by Melanie Potock, CCC-SLP
As an SLP focused on the treatment of pediatric feeding disorders, there is one common denominator among all the families on my caseload: The stress in their homes at mealtimes is palpable. Now that Thanksgiving and other food-centered holidays are approaching, the anticipation of an entire day focused on food has many parents agonizing over the possible outcomes when well-meaning relatives comment on their child’s selective eating or special diet secondary to food allergies/intolerances.
This time of year, I try to find practical ways to reduce the stress for these families. One of the first steps in feeding therapy is for parents to lower their own stress level so that their child doesn’t feed into it (pardon the pun). I often address parent’s worries with a “What IF” scenario. I ask, “What’s your biggest fear about Thanksgiving?” The top 3 concerns are as follows:
What IF Junior won’t take a bite of Aunt Betty’s famous green bean casserole?
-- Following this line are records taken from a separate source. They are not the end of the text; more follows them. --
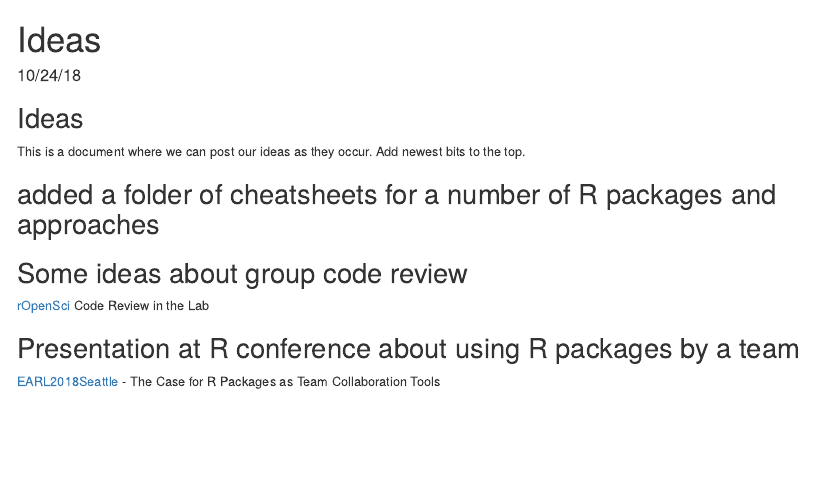
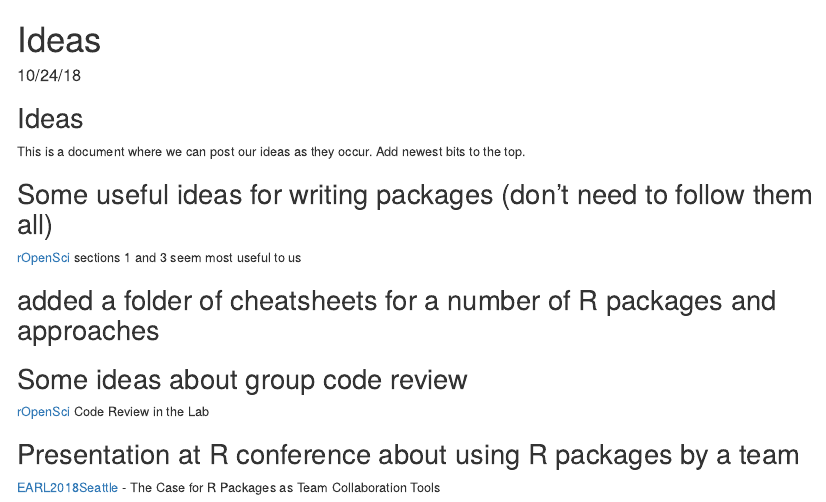
Before and after one commit to pdbsimproj/WoodsHoleSimThing, an R Markdown document (Ideas.Rmd): the page in a window 1100 px wide, from its top. Rendered offline with R 4.5, knitr and Pandoc, with nearby package versions.

Commit message:
Update Ideas.Rmd

```diff
--- a/Ideas.Rmd
+++ b/Ideas.Rmd
@@ -11,6 +11,9 @@ knitr::opts_chunk$set(echo = TRUE)
 ## Ideas
 
 This is a document where we can post our ideas as they occur. Add newest bits to the top.
+
+## Some useful ideas for writing packages (don't need to follow them all)
+[rOpenSci](https://ropensci.github.io/dev_guide/) sections 1 and 3 seem most useful to us
 
 ## added a folder of cheatsheets for a number of R packages and approaches
 
```
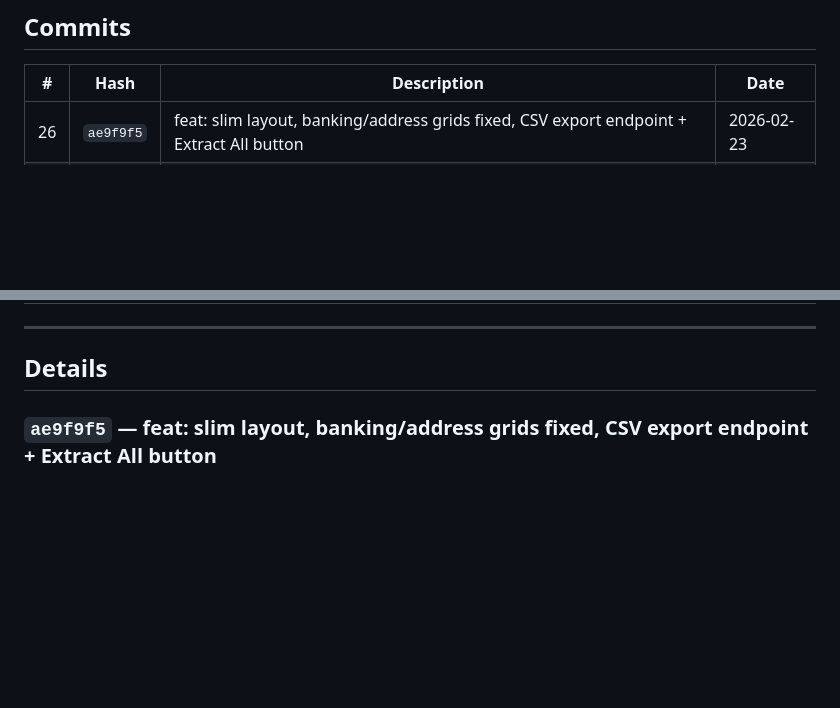
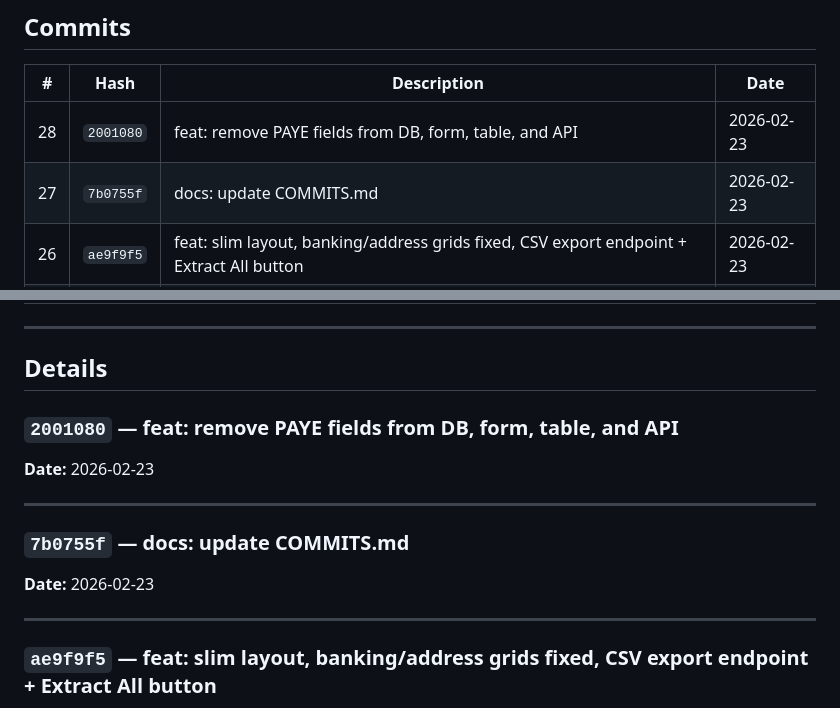
Before and after one commit to AntonioDrugg/FinFlowAI, a Markdown page: COMMITS.md, 2 parts joined by grey strips. GitHub-like rendering; blank space fills up the shorter version.

Commit message:
docs: update COMMITS.md

```diff
--- a/COMMITS.md
+++ b/COMMITS.md
@@ -10,6 +10,8 @@
 
 | # | Hash | Description | Date |
 |---|------|-------------|------|
+| 28 | `2001080` | feat: remove PAYE fields from DB, form, table, and API | 2026-02-23 |
+| 27 | `7b0755f` | docs: update COMMITS.md | 2026-02-23 |
 | 26 | `ae9f9f5` | feat: slim layout, banking/address grids fixed, CSV export endpoint + Extract All button | 2026-02-23 |
 | 25 | `2e92682` | docs: update COMMITS.md | 2026-02-23 |
 | 24 | `494a680` | feat: all-fields scrollable client table, rename phone->legacy_phone in DB | 2026-02-23 |
@@ -40,6 +42,16 @@
 ---
 
 ## Details
+
+### `2001080` — feat: remove PAYE fields from DB, form, table, and API
+**Date:** 2026-02-23
+
+---
+
+### `7b0755f` — docs: update COMMITS.md
+**Date:** 2026-02-23
+
+---
 
 ### `ae9f9f5` — feat: slim layout, banking/address grids fixed, CSV export endpoint + Extract All button
 **Date:** 2026-02-23
```
Also changed, not shown: other parts of COMMITS.md (+1 -1 lines).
It’s not about the bite, it’s about wanting Aunt Betty’s approval. Focus on what Junior CAN do. If he can sprinkle the crispy onion straws on top of Betty’s casserole, call Betty ahead of time and ask if he can have that honor. Explain how you would love for him to learn to eventually enjoy the tradition of the green bean casserole and his feeding therapist is planning on addressing that skill in time. But, for now, she wants him to feel great about participating in the process of creating the green bean masterpiece. If Junior can’t bear to